Bureau of the Census, Population Division
As of the census of 2000, there were 34,960 people, 13,215 households, and 9,395 families residing in the county. The population density was 85 people per square mile (33/km²). There were 14,034 housing units at an average density of 34 per square mile (13/km²). The racial makeup of the county was 97.38% White, 0.41% Black or African American, 0.66% Native American, 0.41% Asian, 0.03% Pacific Islander, 0.39% from other races, and 0.73% from two or more races. 1.18% of the population were Hispanic or Latino of any race. 35.5% were of German, 21.8% American, 11.2% English and 8.9% Irish ancestry according to Census 2000.
There were 13,215 households out of which 31.40% had children under the age of 18 living with them, 59.00% were married couples living together, 8.50% had a female householder with no husband present, and 28.90% were non-families. 24.90% of all households were made up of individuals and 10.80% had someone living alone who was 65 years of age or older. The average household size was 2.50 and the average family size was 2.97.
In the county the population was spread out with 24.50% under the age of 18, 10.30% from 18 to 24, 26.20% from 25 to 44, 23.30% from 45 to 64, and 15.70% who were 65 years of age or older. The median age was 38 years. For every 100 females there were 94.20 males. For every 100 females age 18 and over, there were 90.90 males.

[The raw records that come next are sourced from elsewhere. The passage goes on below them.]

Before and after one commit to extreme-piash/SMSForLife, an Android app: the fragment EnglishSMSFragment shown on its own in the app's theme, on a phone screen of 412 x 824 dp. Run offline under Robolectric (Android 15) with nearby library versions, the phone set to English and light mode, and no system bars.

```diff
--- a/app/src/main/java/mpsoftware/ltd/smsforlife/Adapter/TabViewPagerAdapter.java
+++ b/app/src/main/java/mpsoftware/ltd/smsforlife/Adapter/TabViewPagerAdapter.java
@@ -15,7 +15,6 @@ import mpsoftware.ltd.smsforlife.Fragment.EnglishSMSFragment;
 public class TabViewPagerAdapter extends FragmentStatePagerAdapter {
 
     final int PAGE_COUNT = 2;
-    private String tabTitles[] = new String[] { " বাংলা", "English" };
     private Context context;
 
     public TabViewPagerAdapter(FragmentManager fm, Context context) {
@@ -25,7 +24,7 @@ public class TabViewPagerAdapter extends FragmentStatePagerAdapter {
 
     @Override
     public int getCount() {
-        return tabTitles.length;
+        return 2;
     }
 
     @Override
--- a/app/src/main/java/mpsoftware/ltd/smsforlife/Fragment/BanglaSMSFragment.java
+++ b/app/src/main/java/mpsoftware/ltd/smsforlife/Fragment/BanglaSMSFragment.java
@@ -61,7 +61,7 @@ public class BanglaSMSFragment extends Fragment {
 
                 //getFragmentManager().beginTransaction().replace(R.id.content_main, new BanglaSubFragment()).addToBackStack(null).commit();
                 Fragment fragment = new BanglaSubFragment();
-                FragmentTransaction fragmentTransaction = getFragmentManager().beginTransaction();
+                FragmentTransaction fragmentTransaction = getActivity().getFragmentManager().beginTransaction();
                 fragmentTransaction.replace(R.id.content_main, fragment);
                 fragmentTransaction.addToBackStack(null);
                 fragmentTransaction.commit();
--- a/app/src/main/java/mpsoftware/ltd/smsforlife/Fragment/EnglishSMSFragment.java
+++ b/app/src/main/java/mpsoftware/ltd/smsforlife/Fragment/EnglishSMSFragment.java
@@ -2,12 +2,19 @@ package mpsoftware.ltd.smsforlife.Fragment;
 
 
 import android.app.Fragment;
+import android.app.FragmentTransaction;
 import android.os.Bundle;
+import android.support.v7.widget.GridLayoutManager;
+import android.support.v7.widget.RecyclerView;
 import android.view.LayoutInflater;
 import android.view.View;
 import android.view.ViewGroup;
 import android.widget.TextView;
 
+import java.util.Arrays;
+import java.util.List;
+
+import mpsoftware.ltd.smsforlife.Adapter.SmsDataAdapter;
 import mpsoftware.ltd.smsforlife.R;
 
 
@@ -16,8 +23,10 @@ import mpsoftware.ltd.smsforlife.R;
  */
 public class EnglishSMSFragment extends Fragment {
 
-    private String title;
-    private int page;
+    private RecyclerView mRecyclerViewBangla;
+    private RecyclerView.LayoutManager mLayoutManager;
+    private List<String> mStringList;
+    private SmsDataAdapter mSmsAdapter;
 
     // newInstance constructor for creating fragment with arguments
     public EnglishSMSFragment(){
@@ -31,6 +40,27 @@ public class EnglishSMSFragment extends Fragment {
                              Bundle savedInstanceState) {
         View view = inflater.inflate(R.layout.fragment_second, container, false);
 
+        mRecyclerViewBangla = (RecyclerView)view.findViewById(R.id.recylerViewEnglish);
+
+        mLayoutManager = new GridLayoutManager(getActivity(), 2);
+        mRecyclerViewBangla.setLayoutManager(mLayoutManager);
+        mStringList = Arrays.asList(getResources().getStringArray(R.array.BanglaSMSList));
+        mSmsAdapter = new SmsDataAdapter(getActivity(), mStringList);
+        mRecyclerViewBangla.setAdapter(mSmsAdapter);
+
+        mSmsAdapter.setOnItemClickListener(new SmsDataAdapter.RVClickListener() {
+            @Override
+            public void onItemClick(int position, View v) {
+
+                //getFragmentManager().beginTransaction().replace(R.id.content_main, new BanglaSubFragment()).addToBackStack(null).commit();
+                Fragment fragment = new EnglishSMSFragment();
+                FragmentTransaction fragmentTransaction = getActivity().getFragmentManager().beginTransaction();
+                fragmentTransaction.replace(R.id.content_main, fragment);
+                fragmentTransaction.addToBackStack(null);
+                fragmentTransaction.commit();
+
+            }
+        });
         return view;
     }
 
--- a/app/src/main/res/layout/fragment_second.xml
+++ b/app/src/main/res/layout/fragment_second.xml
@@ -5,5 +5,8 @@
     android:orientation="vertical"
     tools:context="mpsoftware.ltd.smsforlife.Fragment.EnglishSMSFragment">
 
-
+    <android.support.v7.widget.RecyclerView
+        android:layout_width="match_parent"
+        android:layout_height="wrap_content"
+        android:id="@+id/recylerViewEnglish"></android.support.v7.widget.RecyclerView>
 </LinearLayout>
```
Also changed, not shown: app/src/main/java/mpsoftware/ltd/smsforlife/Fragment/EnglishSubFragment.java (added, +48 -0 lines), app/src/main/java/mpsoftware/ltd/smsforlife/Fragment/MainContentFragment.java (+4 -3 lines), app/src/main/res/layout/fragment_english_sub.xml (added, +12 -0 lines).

The median income for a household in the county was $40,413, and the median income for a family was $47,067. Males had a median income of $34,615 versus $21,939 for females. The per capita income for the county was $18,192. About 5.10% of families and 6.90% of the population were below the poverty line, including 8.40% of those under age 18 and 6.50% of those age 65 or over.
See also 

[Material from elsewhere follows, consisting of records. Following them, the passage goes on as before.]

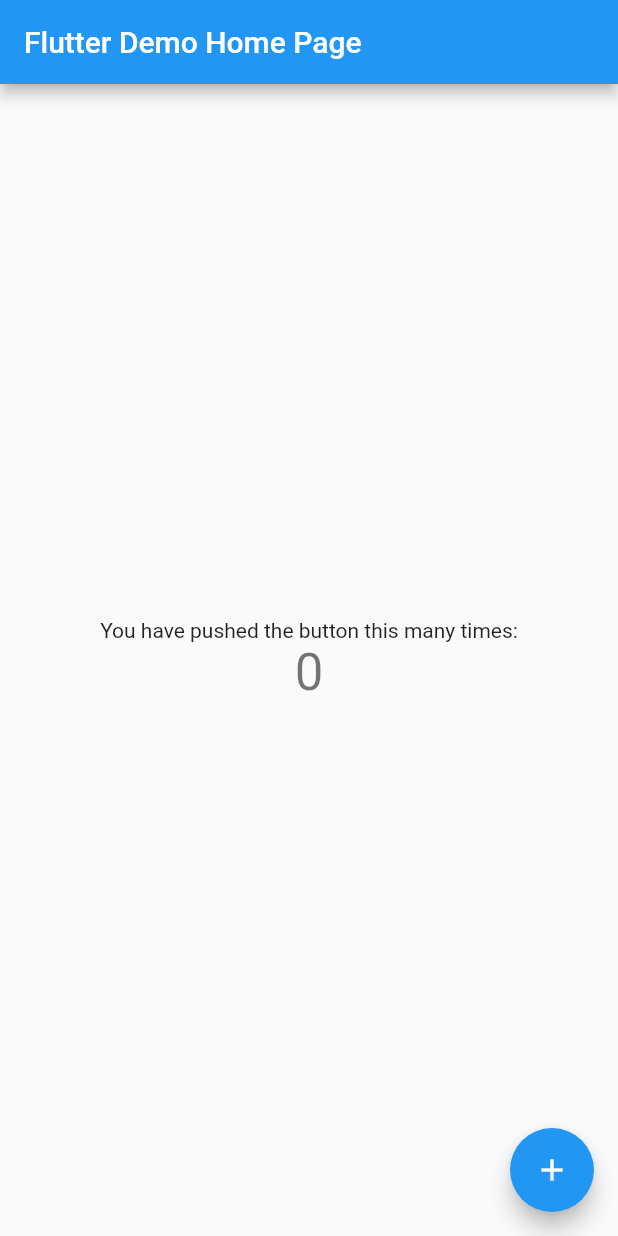
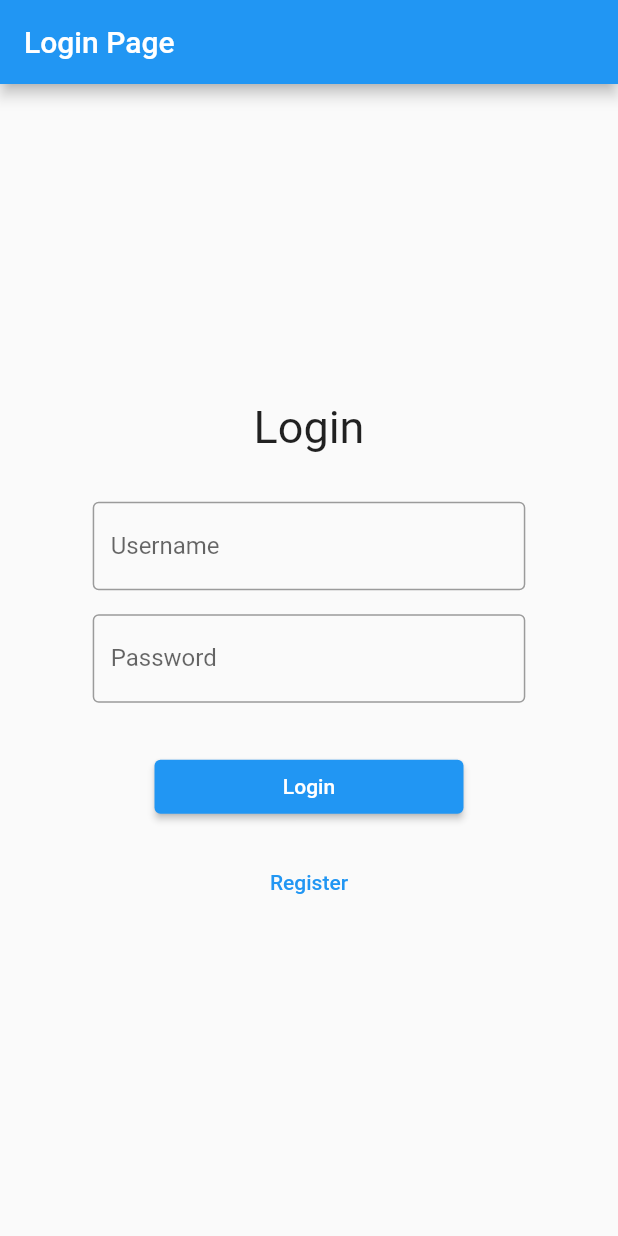
Before and after one commit to syihabudin081/library_app, a Flutter app: the screen it shows after launch, on a phone screen of 412 x 824 dp. Run offline on Flutter 3.47's test engine with Material 2 defaults, Android fonts, the phone set to English and light mode, and no system bars; our stand-ins replace sqflite; missing offline and left inert: flutter_bcrypt; accounts and stored records are empty.

Commit message:
login/register

```diff
--- /dev/null
+++ b/lib/db/database_helper.dart
@@ -0,0 +1,41 @@
+import 'dart:async';
+import 'package:sqflite/sqflite.dart';
+import 'package:path/path.dart';
+
+class DatabaseHelper {
+  static final DatabaseHelper _instance = DatabaseHelper.internal();
+  factory DatabaseHelper() => _instance;
+
+  static Database? _db;
+
+  Future<Database> get db async {
+    if (_db != null) {
+      return _db!;
+    }
+    _db = await initDb();
+    return _db!;
+  }
+
+  DatabaseHelper.internal();
+
+  Future<Database> initDb() async {
+    final databasePath = await getDatabasesPath();
+    final path = join(databasePath, 'news.db');
+
+    return await openDatabase(
+      path,
+      version: 1,
+      onCreate: _onCreate,
+    );
+  }
+
+  void _onCreate(Database db, int version) async {
+    await db.execute('''
+      CREATE TABLE IF NOT EXISTS users (
+        username TEXT,
+        password TEXT,
+        name TEXT
+      )
+    ''');
+  }
+}
--- a/lib/main.dart
+++ b/lib/main.dart
@@ -1,4 +1,6 @@
   import 'package:flutter/material.dart';
+
+import 'package:stock_app/pages/loginPage.dart';
 
   void main() {
     runApp(const MyApp());
@@ -7,109 +9,10 @@ void main() {
   class MyApp extends StatelessWidget {
   const MyApp({super.key});
 
-  // This widget is the root of your application.
     @override
     Widget build(BuildContext context) {
-    return MaterialApp(
-      title: 'Flutter Demo',
-      theme: ThemeData(
-        // This is the theme of your application.
-        //
-        // Try running your application with "flutter run". You'll see the
-        // application has a blue toolbar. Then, without quitting the app, try
-        // changing the primarySwatch below to Colors.green and then invoke
-        // "hot reload" (press "r" in the console where you ran "flutter run",
-        // or simply save your changes to "hot reload" in a Flutter IDE).
-        // Notice that the counter didn't reset back to zero; the application
-        // is not restarted.
-        primarySwatch: Colors.blue,
-      ),
-      home: const MyHomePage(title: 'Flutter Demo Home Page'),
+      return const MaterialApp(
+        home: LoginPageState(),
       );
     }
   }
-
-class MyHomePage extends StatefulWidget {
-  const MyHomePage({super.key, required this.title});
-
-  // This widget is the home page of your application. It is stateful, meaning
-  // that it has a State object (defined below) that contains fields that affect
-  // how it looks.
-
-  // This class is the configuration for the state. It holds the values (in this
-  // case the title) provided by the parent (in this case the App widget) and
-  // used by the build method of the State. Fields in a Widget subclass are
-  // always marked "final".
-
-  final String title;
-
-  @override
-  State<MyHomePage> createState() => _MyHomePageState();
-}
-
-class _MyHomePageState extends State<MyHomePage> {
-  int _counter = 0;
-
-  void _incrementCounter() {
-    setState(() {
-      // This call to setState tells the Flutter framework that something has
-      // changed in this State, which causes it to rerun the build method below
-      // so that the display can reflect the updated values. If we changed
-      // _counter without calling setState(), then the build method would not be
-      // called again, and so nothing would appear to happen.
-      _counter++;
-    });
-  }
-
-  @override
-  Widget build(BuildContext context) {
-    // This method is rerun every time setState is called, for instance as done
-    // by the _incrementCounter method above.
-    //
-    // The Flutter framework has been optimized to make rerunning build methods
-    // fast, so that you can just rebuild anything that needs updating rather
-    // than having to individually change instances of widgets.
-    return Scaffold(
-      appBar: AppBar(
-        // Here we take the value from the MyHomePage object that was created by
-        // the App.build method, and use it to set our appbar title.
-        title: Text(widget.title),
-      ),
-      body: Center(
-        // Center is a layout widget. It takes a single child and positions it
-        // in the middle of the parent.
-        child: Column(
-          // Column is also a layout widget. It takes a list of children and
-          // arranges them vertically. By default, it sizes itself to fit its
-          // children horizontally, and tries to be as tall as its parent.
-          //
-          // Invoke "debug painting" (press "p" in the console, choose the
-          // "Toggle Debug Paint" action from the Flutter Inspector in Android
-          // Studio, or the "Toggle Debug Paint" command in Visual Studio Code)
-          // to see the wireframe for each widget.
-          //
-          // Column has various properties to control how it sizes itself and
-          // how it positions its children. Here we use mainAxisAlignment to
-          // center the children vertically; the main axis here is the vertical
-          // axis because Columns are vertical (the cross axis would be
-          // horizontal).
-          mainAxisAlignment: MainAxisAlignment.center,
-          children: <Widget>[
-            const Text(
-              'You have pushed the button this many times:',
-            ),
-            Text(
-              '$_counter',
-              style: Theme.of(context).textTheme.headlineMedium,
-            ),
-          ],
-        ),
-      ),
-      floatingActionButton: FloatingActionButton(
-        onPressed: _incrementCounter,
-        tooltip: 'Increment',
-        child: const Icon(Icons.add),
-      ), // This trailing comma makes auto-formatting nicer for build methods.
-    );
-  }
-}
--- /dev/null
+++ b/lib/models/user.dart
@@ -0,0 +1,24 @@
+class User {
+  String username;
+  String password;
+  String name;
+
+  User({required this.username, required this.password, required this.name});
+
+ User.fromMap(Map<String, dynamic> map)
+      : username = map['username'],
+        password = map['password'],
+        name = map['name'];
+
+      String get getUsername => username;
+      String get getPassword => password;
+      String get getName => name;
+
+      Map<String, dynamic> toMap() {
+        return {
+          'username': username,
+          'password': password,
+          'name': name,
+        };
+      }
+}
--- /dev/null
+++ b/lib/pages/loginPage.dart
@@ -0,0 +1,152 @@
+// ignore_for_file: file_names
+
+import 'package:flutter/material.dart';
+import 'package:stock_app/pages/homePage.dart';
+import 'package:stock_app/pages/registerPage.dart';
+import 'package:flutter_bcrypt/flutter_bcrypt.dart';
+import 'package:stock_app/db/database_helper.dart';
+
+import '../models/user.dart';
+
+class LoginPageState extends StatefulWidget {
+  const LoginPageState({super.key});
+
+  @override
+  LoginPage createState() => LoginPage();
+}
+
+class LoginPage extends State<LoginPageState> {
+  final TextEditingController usernameController = TextEditingController();
+  final TextEditingController passwordController = TextEditingController();
+
+  void _goToHomePage(BuildContext context) {
+    Navigator.of(context)
+        .push(MaterialPageRoute(builder: (context) => const homePage()));
+  }
+
+  Future<void> _login() async {
+    final username = usernameController.text;
+    final password = passwordController.text;
+
+    final db = await DatabaseHelper().db;
+    final List<Map<String, dynamic>> users = await db.query(
+      'users',
+      where: 'username = ?',
+      whereArgs: [username],
+    );
+
+    if (users.isNotEmpty) {
+      final user = User.fromMap(users.first);
+      final isValidPassword = await FlutterBcrypt.verify(
+        password: password,
+        hash: user.getPassword,
+      );
+
+      if (isValidPassword) {
+        // Login successful, navigate to the home page or perform other actions.
+        // Example: Navigator.of(context).push(MaterialPageRoute(builder: (context) => HomePage()));
+        print('Login successful!');
+        _goToHomePage(context);
+      } else {
+        // Invalid password
+        print('Invalid password!');
+        showDialog(
+          context: context,
+          builder: (context) => AlertDialog(
+            title: const Text('Login Failed'),
+            content: const Text('Wrong Username/Password.'),
+            actions: [
+              TextButton(
+                child: const Text('OK'),
+                onPressed: () => Navigator.of(context).pop(),
+              ),
+            ],
+          ),
+        );
+      }
+    } else {
+      // User not found
+        showDialog(
+        context: context,
+        builder: (context) => AlertDialog(
+          title: const Text('Failed'),
+          content: const Text('User not found.'),
+          actions: [
+            TextButton(
+              child: const Text('OK'),
+              onPressed: () => Navigator.of(context).pop(),
+            ),
+          ],
+        ),
+      );
+      print('User not found!');
+    }
+  }
+
+
+@override
+Widget build(BuildContext context) {
+  return Scaffold(
+    appBar: AppBar(
+      title: const Text('Login Page'),
+      automaticallyImplyLeading: false, // hide back button
+    ),
+    body: Center(
+      child: Padding(
+        padding: const EdgeInsets.all(16.0),
+        child: SingleChildScrollView(
+          child: Column(
+            mainAxisAlignment: MainAxisAlignment.center,
+            children: [
+              const Text('Login', style: TextStyle(fontSize: 30)),
+              const SizedBox(height: 32.0),
+              SizedBox(
+                width: MediaQuery.of(context).size.width * 0.7,
+                child: TextField(
+                  controller: usernameController,
+                  decoration: const InputDecoration(
+                    hintText: 'Enter your username',
+                    border: OutlineInputBorder(),
+                    labelText: 'Username',
+                  ),
+                ),
+              ),
+              const SizedBox(height: 16.0),
+              SizedBox(
+                width: MediaQuery.of(context).size.width * 0.7,
+                child: TextField(
+                  controller: passwordController,
+                  obscureText: true,
+                  decoration: const InputDecoration(
+                    hintText: 'Enter your password',
+                    border: OutlineInputBorder(),
+                    labelText: 'Password',
+
+                  ),
+                ),
+              ),
+              const SizedBox(height: 32.0),
+              SizedBox(
+                width: MediaQuery.of(context).size.width * 0.5,
+                child: ElevatedButton(
+                  child: const Text('Login'),
+                  onPressed: _login,
+                ),
+              ),
+              const SizedBox(height: 16.0),
+              TextButton(
+                child: const Text('Register'),
+                onPressed: () {
+                  Navigator.of(context).push(MaterialPageRoute(
+                      builder: (context) => const RegisterPage()));
+                },
+              ),
+            ],
+          ),
+        ),
+      ),
+    ),
+  );
+}
+
+}
--- a/pubspec.yaml
+++ b/pubspec.yaml
@@ -35,6 +35,8 @@ dependencies:
   # The following adds the Cupertino Icons font to your application.
   # Use with the CupertinoIcons class for iOS style icons.
   cupertino_icons: ^1.0.2
+  sqflite: ^2.2.8+4
+  flutter_bcrypt: ^1.0.8
 
 dev_dependencies:
   flutter_test:
```
Also changed, not shown: lib/pages/homePage.dart (added, +18 -0 lines), lib/pages/registerPage.dart (added, +157 -0 lines), pubspec.lock, 1 other file. Lines whose indentation alone changed are shown as unchanged.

- "Wabash County QuickFacts". United States Census Bureau. Retrieved 2011-09-25.
- "Find a County". National Association of Counties. Retrieved 2011-06-07.
- "Census 2010 U.S. Gazetteer Files: Counties". United States Census. Retrieved 2011-10-10.
- "Monthly Averages for Wabash, Indiana". The Weather Channel. Retrieved 2011-01-27.
- Indiana Code. "Title 36, Article 2, Section 3". IN.gov. Retrieved 2008-09-16.
- Indiana Code. "Title 2, Article 10, Section 2" (PDF). IN.gov. Retrieved 2008-09-16.
- Forstall, Richard L. (editor) (1996). Population of states and counties of the United States: 1790 to 1990 : from the twenty-one decennial censuses. United States Department of Commerce, Bureau of the Census, Population Division. pp. 50–53. ISBN 0-934213-48-8.
- "American FactFinder". United States Census Bureau. Retrieved 2008-01-31.
||Fulton County||Kosciusko County||Whitley County|
|Miami County||Huntington County|